(Source records):
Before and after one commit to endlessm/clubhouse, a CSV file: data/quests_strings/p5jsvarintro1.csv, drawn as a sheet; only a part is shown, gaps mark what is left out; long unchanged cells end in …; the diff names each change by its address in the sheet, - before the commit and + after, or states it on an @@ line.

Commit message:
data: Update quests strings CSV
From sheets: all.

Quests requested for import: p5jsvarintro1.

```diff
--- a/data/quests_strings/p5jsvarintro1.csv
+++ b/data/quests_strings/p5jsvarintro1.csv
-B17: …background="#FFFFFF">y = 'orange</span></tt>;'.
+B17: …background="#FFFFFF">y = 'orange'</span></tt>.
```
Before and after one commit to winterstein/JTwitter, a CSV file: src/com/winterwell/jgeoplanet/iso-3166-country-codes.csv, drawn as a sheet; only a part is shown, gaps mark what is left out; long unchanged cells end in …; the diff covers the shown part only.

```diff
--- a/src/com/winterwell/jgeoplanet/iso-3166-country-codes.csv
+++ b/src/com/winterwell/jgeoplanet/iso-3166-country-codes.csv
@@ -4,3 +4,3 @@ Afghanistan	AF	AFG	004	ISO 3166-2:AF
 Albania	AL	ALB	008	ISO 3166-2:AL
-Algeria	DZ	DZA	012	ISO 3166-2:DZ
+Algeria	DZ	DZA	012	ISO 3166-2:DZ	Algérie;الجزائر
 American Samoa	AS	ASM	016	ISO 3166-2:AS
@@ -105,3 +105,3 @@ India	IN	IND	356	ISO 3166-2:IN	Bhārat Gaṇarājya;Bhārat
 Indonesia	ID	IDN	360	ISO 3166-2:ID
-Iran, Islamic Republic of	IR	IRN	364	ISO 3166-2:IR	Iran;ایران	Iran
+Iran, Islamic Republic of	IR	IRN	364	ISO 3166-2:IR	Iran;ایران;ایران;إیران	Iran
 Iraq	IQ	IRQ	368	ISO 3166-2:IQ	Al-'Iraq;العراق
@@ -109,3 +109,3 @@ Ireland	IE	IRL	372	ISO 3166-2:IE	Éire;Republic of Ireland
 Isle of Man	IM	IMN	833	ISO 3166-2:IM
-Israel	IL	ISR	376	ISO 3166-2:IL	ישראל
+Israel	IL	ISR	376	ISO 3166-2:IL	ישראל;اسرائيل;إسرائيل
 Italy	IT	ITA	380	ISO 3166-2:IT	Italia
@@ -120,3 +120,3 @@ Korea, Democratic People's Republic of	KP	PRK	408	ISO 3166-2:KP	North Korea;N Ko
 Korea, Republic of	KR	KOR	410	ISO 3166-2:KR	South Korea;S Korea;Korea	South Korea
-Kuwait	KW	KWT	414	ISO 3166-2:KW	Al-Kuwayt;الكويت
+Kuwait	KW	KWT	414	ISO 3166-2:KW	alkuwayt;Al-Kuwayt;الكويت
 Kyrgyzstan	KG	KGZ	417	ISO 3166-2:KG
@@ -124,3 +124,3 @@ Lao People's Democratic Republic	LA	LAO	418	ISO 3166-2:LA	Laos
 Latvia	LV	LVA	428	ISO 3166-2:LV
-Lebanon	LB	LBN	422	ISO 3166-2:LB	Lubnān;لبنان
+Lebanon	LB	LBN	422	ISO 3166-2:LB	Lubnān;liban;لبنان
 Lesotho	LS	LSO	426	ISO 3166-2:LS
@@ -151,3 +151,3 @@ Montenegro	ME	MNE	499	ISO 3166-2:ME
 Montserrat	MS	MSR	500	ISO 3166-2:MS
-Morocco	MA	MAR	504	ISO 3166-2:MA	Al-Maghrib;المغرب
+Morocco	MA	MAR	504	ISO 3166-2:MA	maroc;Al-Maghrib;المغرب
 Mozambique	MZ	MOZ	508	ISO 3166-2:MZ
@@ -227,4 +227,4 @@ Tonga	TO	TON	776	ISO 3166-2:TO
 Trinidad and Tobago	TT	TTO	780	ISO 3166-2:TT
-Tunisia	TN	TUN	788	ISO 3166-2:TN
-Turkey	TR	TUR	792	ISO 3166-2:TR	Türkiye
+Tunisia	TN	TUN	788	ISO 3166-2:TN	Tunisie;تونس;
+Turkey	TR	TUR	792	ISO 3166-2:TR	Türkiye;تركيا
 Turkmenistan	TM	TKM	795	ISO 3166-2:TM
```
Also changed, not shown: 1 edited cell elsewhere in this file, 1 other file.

(Work item): Please find, in the entries above, every line where "codes" occurs, and copy it.

(Completed exercise):
Before and after one commit to winterstein/JTwitter, a CSV file: src/com/winterwell/jgeoplanet/iso-3166-country-codes.csv, drawn as a sheet; only a part is shown, gaps mark what is left out; long unchanged cells end in …; the diff covers the shown part only.
--- a/src/com/winterwell/jgeoplanet/iso-3166-country-codes.csv
+++ b/src/com/winterwell/jgeoplanet/iso-3166-country-codes.csv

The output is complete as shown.